Nelis' Dutch Village offers many options to purchase our unique Dutch gifts and merchandise, all throughout the year. Due to the opening of our new store called Dutch Village Downtown at 20 East 8th St., the shops in the theme park will now close with the park at the end of the park's season. But please be sure to visit us in downtown Holland for the Dutch shopping experience that has been enjoyed by so many.
As the shops at Nelis' Dutch Village are now open very similar hours and dates as the theme park itself, you may be looking for a little more convenience, and for that, placing an online order for Dutch merchandise through www.bluedelft.com is a great option.
Not only can you get a pair of wearable or souvenir wooden shoes at our Klompen Shop, but you will also find wooden tulips, wooden bowls, Dutch toys, delft blue souvenirs, and Holland, Michigan souvenirs.
This shop features all things tasty! Cookies, candies, chocolates, stroopwafels and Dutch food items give a glimpse into the sweet tooth of the Dutch. Also purchase hand-made fudge made with Dutch cocoa, and peanut and cashew brittle.
Browse our quaint shop filled with European handicrafts featuring hand-painted DeWit and Royal Delftware, German cuckoo clocks and beersteins, Christmas ornaments, Matryoshka nested dolls, garden decor, Harlinger and Blueware delftware tiles for fireplace surrounds and kitchen backsplashes.
Our Kaasmeisjes have prepared a giant selection of Dutch cheeses to sample and purchase. Featuring over 24 varieties of Dutch cheeses in many ages and flavors, such as Gouda, Leiden, Edam, goat's milk, sheep's milk, and tasty flavors like basil garlic Gouda.
Yes, they are very lightweight and have a great arch support. We encourage you to try a pair on when you visit us.
Wooden shoes are made from Poplar wood.
We import all our wearable wooden shoes from the Netherlands. The wooden shoes that are hand carved here on site are sold here as souvenirs.
In the Netherlands today you will not see people wearing wooden shoes in the big cities.
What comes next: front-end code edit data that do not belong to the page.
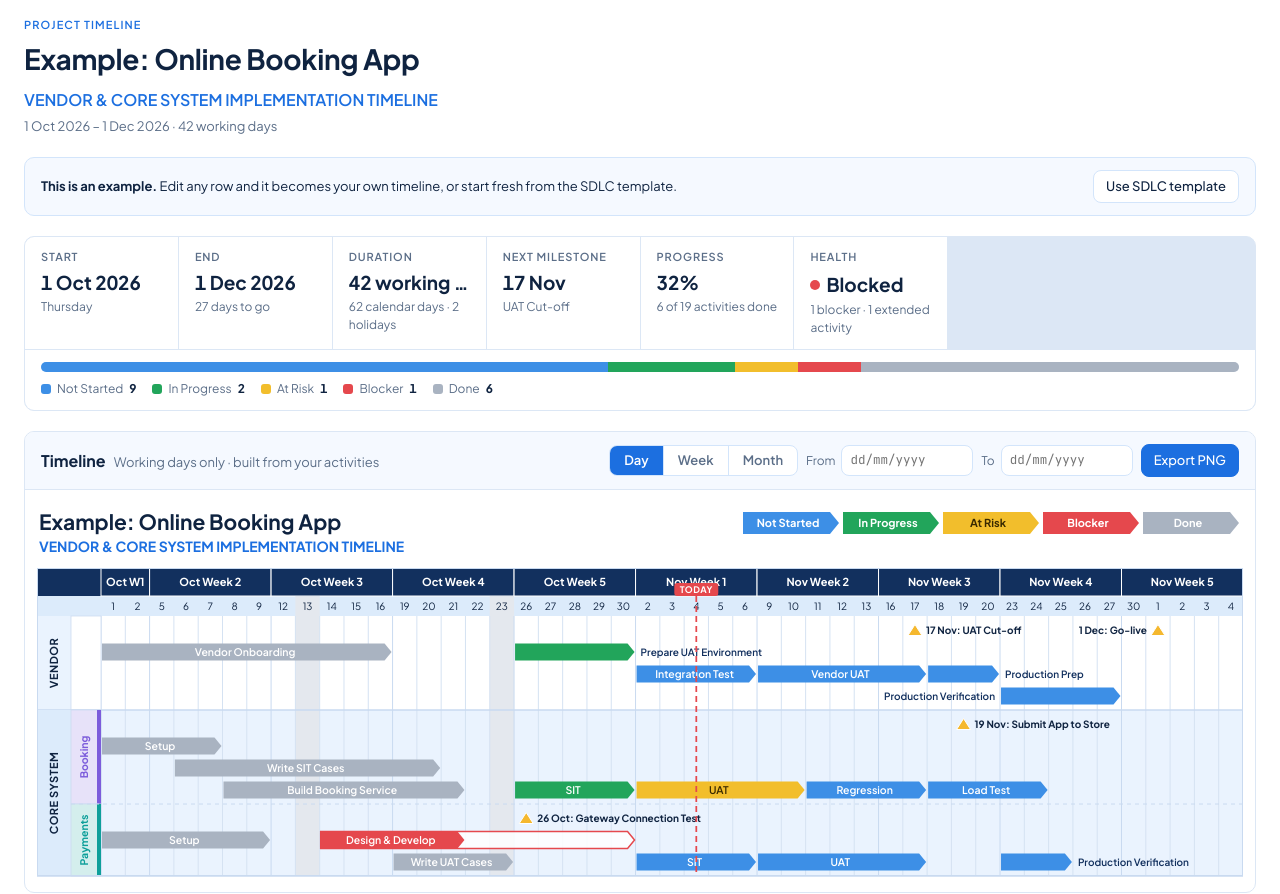
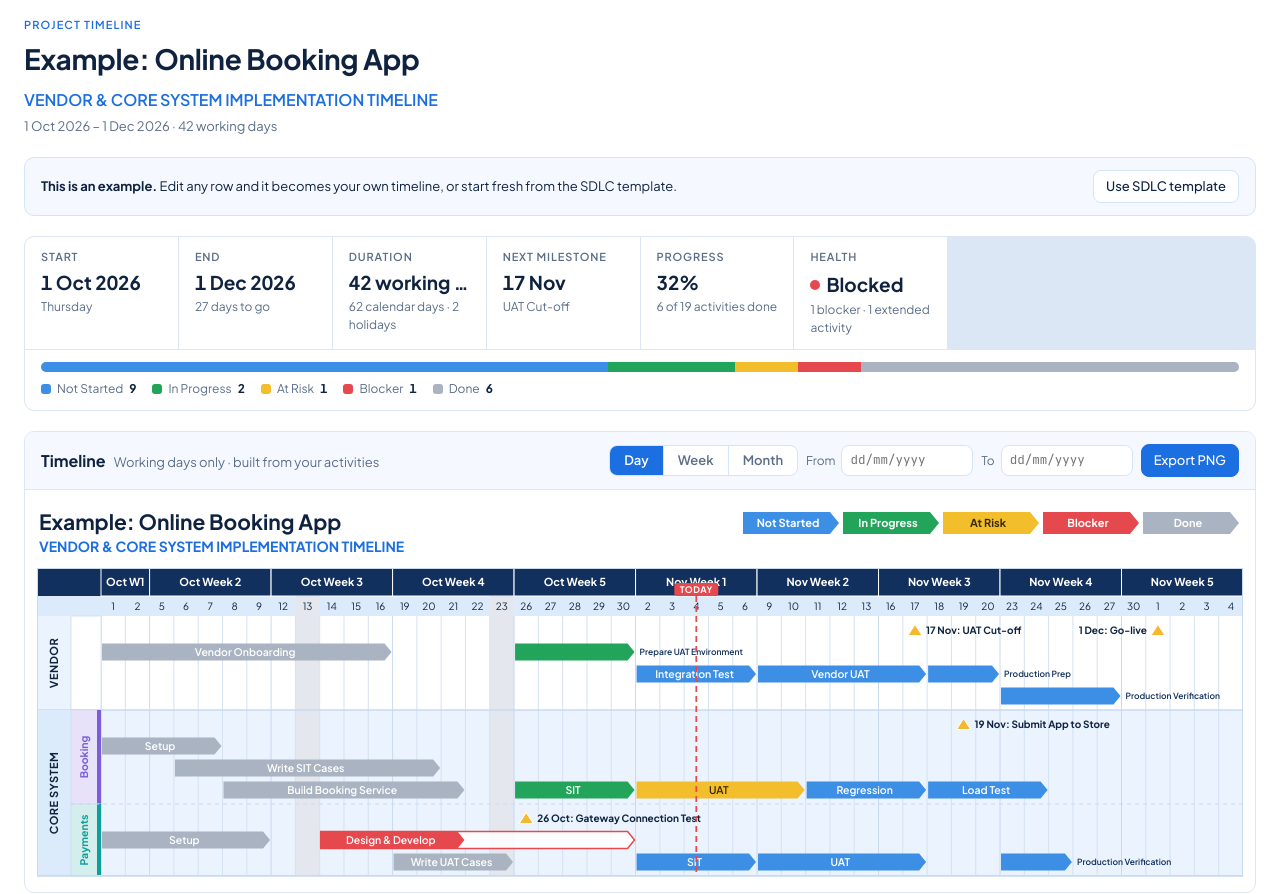
Before and after one commit to navaratveera/pm-hub, a plain HTML site: page timeline/index.html in a window 1280 px wide. Shown: the part 70-964 px from the top of the page. Drawn offline with Linux system fonts and the light colour scheme; a web font is replaced by a local one.

Commit message:
Timeline: outside names always on the right, smaller, never cut off at the edge
Co-Authored-By: Claude Opus 5.5 <noreply@anthropic.com>

```diff
--- a/timeline/index.html
+++ b/timeline/index.html
@@ -598,7 +598,7 @@ function tw(s,size,bold){ // rough text width; Thai glyphs are narrower than Lat
 function chev(x0,x1,y,h,tip){tip=Math.max(0,Math.min(tip,(x1-x0)/2));return x0+","+y+" "+(x1-tip)+","+y+" "+x1+","+(y+h/2)+" "+(x1-tip)+","+(y+h)+" "+x0+","+(y+h)}
 function wrapWords(s,max){var out=[],line="";String(s).split(/\s+/).forEach(function(w){if(!line)line=w;else if((line+" "+w).length<=max)line+=" "+w;else{out.push(line);line=w}});if(line)out.push(line);return out.slice(0,4)}
 
-function buildChart(p,availW){
+function buildChart(p,availW,padR){
   var H=holSet(p), its=p.items, t=today(), scale=SCALES[p.scale]?p.scale:"day";
   var a=Infinity,b=-Infinity,n;
   its.forEach(function(it){var sp=span(it);if(sp){a=Math.min(a,sp[0]);b=Math.max(b,finish(it))}});
@@ -634,7 +634,9 @@ function buildChart(p,availW){
   // projects/squads get their own narrow strip with rotated text, like lanes
   var LANEW=34, GROUPW=hasGroups?30:0, X0=LANEW+GROUPW;
   // always fit the page width; columns never grow past a comfortable maximum
-  var cw=Math.min(SCALES[scale].max,(availW-X0)/N), W=X0+N*cw;
+  // padR: blank space kept on the right so names beside the last bars are not cut off
+  padR=padR||0;
+  var cw=Math.min(SCALES[scale].max,(availW-X0-padR)/N), W=X0+N*cw, SW=W+padR;
   function cx(c){return X0+c*cw}
   function clamp(x){return Math.max(X0,Math.min(W,x))}
   // x where day d starts / ends on this scale
@@ -654,7 +656,7 @@ function buildChart(p,availW){
 
   // geometry + row packing
   // compact rows so long plans stay a manageable height
-  var ROWH=22, BH=17, TIP=7, FS=10.5;
+  var ROWH=22, BH=17, TIP=7, FS=10.5, OFS=8.5;
   // a name sits inside its bar when it fits (stepping the font down a little); otherwise it goes beside the bar
   function fitText(s,max){
     var sizes=[FS,9.5,8.5];
@@ -682,10 +684,8 @@ function buildChart(p,availW){
         var ft=fitText(label,geo.x1-geo.x0-TIP-8);
         geo.e0=geo.x0;geo.e1=geo.xR;
         if(ft){geo.label=ft.t;geo.fs=ft.fs}
-        else{ // outside: right of the bar, or left of it near the chart's right edge; the row keeps that space free
-          var ow=tw(label,FS-.5,true);
-          geo.out=label;geo.outLeft=geo.xR+6+ow>W&&geo.x0-6-ow>=X0;
-          if(geo.outLeft)geo.e0=geo.x0-6-ow;else geo.e1=geo.xR+6+ow;
+        else{ // outside: always to the right of the bar, in smaller type; the row keeps that space free
+          geo.out=label;geo.e1=geo.xR+5+tw(label,OFS,true);
         }
       }
       geos.push(geo);
@@ -700,6 +700,11 @@ function buildChart(p,availW){
     g.geo=geos;
     g.rows=Math.max(1,msEnds.length+tEnds.length);
   })});
+  if(!padR){
+    var over=0;
+    lanes.forEach(function(L){L.groups.forEach(function(g){g.geo.forEach(function(geo){if(geo.out&&geo.e1>W)over=Math.max(over,geo.e1-W)})})});
+    if(over>0)return buildChart(p,availW,Math.ceil(over)+8);
+  }
 
   // header groups (top row) and column labels (bottom row)
   var tops=[], wc={};
@@ -738,8 +743,8 @@ function buildChart(p,availW){
   });
   var BOT=y, HT=BOT+12;
   var o=[];
-  o.push('<svg xmlns="http://www.w3.org/2000/svg" width="'+W+'" height="'+HT+'" viewBox="0 0 '+W+' '+HT+'" font-family="'+FONT+'" role="img" aria-label="'+esc((title||"Timeline")+" chart")+'">');
-  o.push('<rect width="'+W+'" height="'+HT+'" fill="#FFFFFF"/>');
+  o.push('<svg xmlns="http://www.w3.org/2000/svg" width="'+SW+'" height="'+HT+'" viewBox="0 0 '+SW+' '+HT+'" font-family="'+FONT+'" role="img" aria-label="'+esc((title||"Timeline")+" chart")+'">');
+  o.push('<rect width="'+SW+'" height="'+HT+'" fill="#FFFFFF"/>');
   if(title)o.push('<text x="2" y="28" font-size="21" font-weight="700" fill="'+C.ink+'">'+esc(title)+'</text>');
   if(subtitle)o.push('<text x="2" y="'+(title?50:28)+'" font-size="14" font-weight="700" fill="'+C.accent+'">'+esc(subtitle)+'</text>');
   var lx=legendBelow?2:W-legendW;
@@ -755,7 +760,7 @@ function buildChart(p,availW){
     if(lab)o.push('<text x="'+(x+ww/2)+'" y="'+(HY+WK/2+4)+'" text-anchor="middle" font-size="11" font-weight="700" fill="#FFFFFF">'+esc(lab)+'</text>');
   });
   // body background
-  lanes.forEach(function(L,li){o.push('<rect x="0" y="'+L.y+'" width="'+W+'" height="'+L.h+'" fill="'+(li%2?C.laneB:"#FFFFFF")+'"/>')});
+  lanes.forEach(function(L,li){o.push('<rect x="0" y="'+L.y+'" width="'+SW+'" height="'+L.h+'" fill="'+(li%2?C.laneB:"#FFFFFF")+'"/>')});
   // holidays
   Object.keys(H).forEach(function(k){var d=+k;if(d<from||d>to||isWE(d))return;var x0=xs(d),x1=xe(d);
     o.push('<rect x="'+x0+'" y="'+(HY+WK)+'" width="'+Math.max(1.5,x1-x0)+'" height="'+(BOT-HY-WK)+'" fill="'+C.hol+'"><title>'+esc(fmtFull(d)+" · "+H[d])+'</title></rect>')});
@@ -794,7 +799,7 @@ function buildChart(p,availW){
       if(geo.ext)o.push('<polygon points="'+chev(geo.x0,geo.xR,ry,BH,TIP)+'" fill="#FFFFFF" fill-opacity=".85" stroke="'+st.c+'" stroke-width="1.5"/>');
       o.push('<polygon class="fill" points="'+chev(geo.x0,geo.x1,ry,BH,TIP)+'" fill="'+st.c+'"/>');
       if(geo.label)o.push('<text x="'+((geo.x0+geo.x1-TIP/2)/2)+'" y="'+(ty-(FS-geo.fs)/3)+'" text-anchor="middle" font-size="'+geo.fs+'" font-weight="600" fill="'+st.fg+'">'+esc(geo.label)+'</text>');
-      else if(geo.out)o.push('<text x="'+(geo.outLeft?geo.x0-6:geo.xR+6)+'" y="'+ty+'" text-anchor="'+(geo.outLeft?"end":"start")+'" font-size="'+(FS-.5)+'" font-weight="600" fill="'+C.head+'">'+esc(geo.out)+'</text>');
+      else if(geo.out)o.push('<text x="'+(geo.xR+5)+'" y="'+(ty-.6)+'" font-size="'+OFS+'" font-weight="600" fill="'+C.head+'">'+esc(geo.out)+'</text>');
     }
     o.push('</g>');
   })})});
```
You will, however, still see farmers working in their fields wearing wooden shoes.